The British Geological Survey (BGS) have been actively encouraging the deposit of open data via the Data Deposit Portal for a number of years, through projects like the ASK Network (Accessing Subsurface Knowledge) and more recently through the Dig to Share Project. The Environment Agency (EA) are the latest organisation to request their ground investigation data to be deposited with the BGS as open data.

The Dig to Share Project is a joint project between Atkins, Morgan Sindall and BGS, funded by i3P. The project’s aim is to encourage the deposit of geotechnical data, particularly in AGS form (the standard format for ground investigation data). There is an estimated 80% of site investigation data hidden because it is never deposited in a national repository, and it is estimated that unlocking this data and creating a culture of sharing could save large infrastructure projects millions of pounds. The Dig to Share Project has been investigating the barriers to depositing this untapped data and found the major barriers to this are knowing who owns the data. It seems all too common that depositing data is seen as an afterthought once a project is complete.

Engaging with organisations like the EA, who instigate ground investigation work, targets the data at source and alleviates the problems identified by the Project. The EA instructs its consultant to deposit the data with the BGS and as part of the contract for the work, the job is in essence is not complete until the data is deposited with the BGS.

The EA has worked with one of their main consultants JACOBS as well as the BGS to enable the sharing and unlocking of thousands of ground investigation reports and borehole records. This has been the result of dialogue between EA/BGS/Jacobs going back to 2008. The Open Government Partnership (2011) has taken time to be realised in the geotechnical industry but this agreement paves the way for other government bodies to release their ground investigation data freely under an Open Government License.
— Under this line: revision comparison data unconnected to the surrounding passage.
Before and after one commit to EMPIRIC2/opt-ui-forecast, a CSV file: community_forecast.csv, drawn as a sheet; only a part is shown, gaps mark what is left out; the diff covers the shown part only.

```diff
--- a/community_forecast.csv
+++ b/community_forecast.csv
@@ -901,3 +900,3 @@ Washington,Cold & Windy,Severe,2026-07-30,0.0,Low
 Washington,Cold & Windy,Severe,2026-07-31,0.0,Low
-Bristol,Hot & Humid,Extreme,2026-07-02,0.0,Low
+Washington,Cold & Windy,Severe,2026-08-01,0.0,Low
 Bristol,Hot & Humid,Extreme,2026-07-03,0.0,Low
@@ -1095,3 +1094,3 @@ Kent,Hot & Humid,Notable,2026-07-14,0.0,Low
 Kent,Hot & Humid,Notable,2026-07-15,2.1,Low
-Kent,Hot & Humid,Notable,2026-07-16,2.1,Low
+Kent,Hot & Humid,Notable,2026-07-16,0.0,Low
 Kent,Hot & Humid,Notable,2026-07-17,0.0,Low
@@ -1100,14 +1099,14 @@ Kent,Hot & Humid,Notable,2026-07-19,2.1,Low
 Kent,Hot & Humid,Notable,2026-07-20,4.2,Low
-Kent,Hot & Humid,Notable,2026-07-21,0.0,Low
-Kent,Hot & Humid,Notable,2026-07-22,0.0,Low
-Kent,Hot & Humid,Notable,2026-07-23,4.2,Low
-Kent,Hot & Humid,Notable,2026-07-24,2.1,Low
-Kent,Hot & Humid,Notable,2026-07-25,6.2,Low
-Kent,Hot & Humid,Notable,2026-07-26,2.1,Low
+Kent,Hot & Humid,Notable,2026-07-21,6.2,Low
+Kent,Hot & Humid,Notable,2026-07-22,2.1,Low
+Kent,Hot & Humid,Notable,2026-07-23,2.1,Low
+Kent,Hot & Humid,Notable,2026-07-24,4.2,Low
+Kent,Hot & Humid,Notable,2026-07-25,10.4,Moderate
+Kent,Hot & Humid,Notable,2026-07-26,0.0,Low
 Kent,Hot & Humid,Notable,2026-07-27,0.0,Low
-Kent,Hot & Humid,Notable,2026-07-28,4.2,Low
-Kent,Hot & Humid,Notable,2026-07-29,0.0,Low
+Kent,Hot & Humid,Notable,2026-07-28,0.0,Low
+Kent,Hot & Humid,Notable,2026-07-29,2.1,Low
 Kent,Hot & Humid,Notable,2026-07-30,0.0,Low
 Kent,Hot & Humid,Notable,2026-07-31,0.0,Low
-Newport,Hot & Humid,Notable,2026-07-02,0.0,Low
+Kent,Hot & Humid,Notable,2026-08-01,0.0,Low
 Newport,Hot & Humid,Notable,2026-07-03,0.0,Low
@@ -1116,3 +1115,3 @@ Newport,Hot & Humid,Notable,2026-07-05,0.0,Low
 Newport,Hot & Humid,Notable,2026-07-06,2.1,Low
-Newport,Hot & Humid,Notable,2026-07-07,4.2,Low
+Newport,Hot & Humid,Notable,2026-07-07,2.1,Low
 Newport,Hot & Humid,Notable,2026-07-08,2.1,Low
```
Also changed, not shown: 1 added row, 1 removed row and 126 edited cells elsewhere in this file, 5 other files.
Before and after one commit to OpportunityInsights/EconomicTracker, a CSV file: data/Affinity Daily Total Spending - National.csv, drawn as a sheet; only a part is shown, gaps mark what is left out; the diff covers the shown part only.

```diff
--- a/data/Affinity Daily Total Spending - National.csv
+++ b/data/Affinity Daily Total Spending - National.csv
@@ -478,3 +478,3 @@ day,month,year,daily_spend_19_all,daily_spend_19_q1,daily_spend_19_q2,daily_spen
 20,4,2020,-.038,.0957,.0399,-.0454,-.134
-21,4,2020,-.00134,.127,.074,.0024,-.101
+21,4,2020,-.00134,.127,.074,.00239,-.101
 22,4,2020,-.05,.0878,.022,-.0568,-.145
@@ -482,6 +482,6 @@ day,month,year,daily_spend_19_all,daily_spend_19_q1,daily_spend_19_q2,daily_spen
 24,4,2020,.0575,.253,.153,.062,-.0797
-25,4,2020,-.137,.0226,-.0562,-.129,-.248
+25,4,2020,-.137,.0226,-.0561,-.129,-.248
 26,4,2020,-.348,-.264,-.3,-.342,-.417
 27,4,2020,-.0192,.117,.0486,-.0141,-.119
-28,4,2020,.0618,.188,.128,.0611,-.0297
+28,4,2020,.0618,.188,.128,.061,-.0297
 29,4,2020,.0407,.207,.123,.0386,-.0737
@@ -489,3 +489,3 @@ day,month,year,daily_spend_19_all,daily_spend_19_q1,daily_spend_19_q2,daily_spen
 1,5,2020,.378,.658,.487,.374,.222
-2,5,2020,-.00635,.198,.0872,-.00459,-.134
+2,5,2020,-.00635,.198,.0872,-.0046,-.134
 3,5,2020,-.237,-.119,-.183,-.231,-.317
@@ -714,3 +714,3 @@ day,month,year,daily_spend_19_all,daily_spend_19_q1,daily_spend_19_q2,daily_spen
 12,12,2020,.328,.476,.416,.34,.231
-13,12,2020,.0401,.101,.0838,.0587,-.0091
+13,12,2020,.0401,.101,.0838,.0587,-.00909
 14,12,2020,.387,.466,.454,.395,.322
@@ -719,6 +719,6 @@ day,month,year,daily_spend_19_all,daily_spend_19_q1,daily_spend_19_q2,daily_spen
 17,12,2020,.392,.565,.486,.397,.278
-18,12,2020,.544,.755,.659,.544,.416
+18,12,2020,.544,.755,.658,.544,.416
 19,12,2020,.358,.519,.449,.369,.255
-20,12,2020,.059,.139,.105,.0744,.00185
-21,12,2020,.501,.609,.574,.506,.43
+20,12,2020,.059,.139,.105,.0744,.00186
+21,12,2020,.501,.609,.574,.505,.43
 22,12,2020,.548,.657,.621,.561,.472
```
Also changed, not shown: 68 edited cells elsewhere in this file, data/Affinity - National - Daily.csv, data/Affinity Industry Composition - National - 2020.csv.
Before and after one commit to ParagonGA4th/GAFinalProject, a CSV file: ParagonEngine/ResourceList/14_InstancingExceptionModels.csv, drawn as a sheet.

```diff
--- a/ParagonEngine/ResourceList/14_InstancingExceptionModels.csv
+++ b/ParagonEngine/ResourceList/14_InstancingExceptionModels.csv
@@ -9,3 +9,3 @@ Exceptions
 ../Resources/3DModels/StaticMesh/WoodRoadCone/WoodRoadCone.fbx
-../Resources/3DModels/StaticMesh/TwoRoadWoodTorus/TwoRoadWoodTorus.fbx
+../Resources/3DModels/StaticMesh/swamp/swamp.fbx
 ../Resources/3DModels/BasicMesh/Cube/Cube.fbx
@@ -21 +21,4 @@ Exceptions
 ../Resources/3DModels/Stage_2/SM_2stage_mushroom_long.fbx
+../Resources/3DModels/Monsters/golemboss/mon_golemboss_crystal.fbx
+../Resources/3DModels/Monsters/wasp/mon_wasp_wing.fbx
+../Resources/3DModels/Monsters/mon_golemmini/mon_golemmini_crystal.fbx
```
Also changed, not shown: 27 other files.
Find out more about how to deposit data





Published

21 February 2019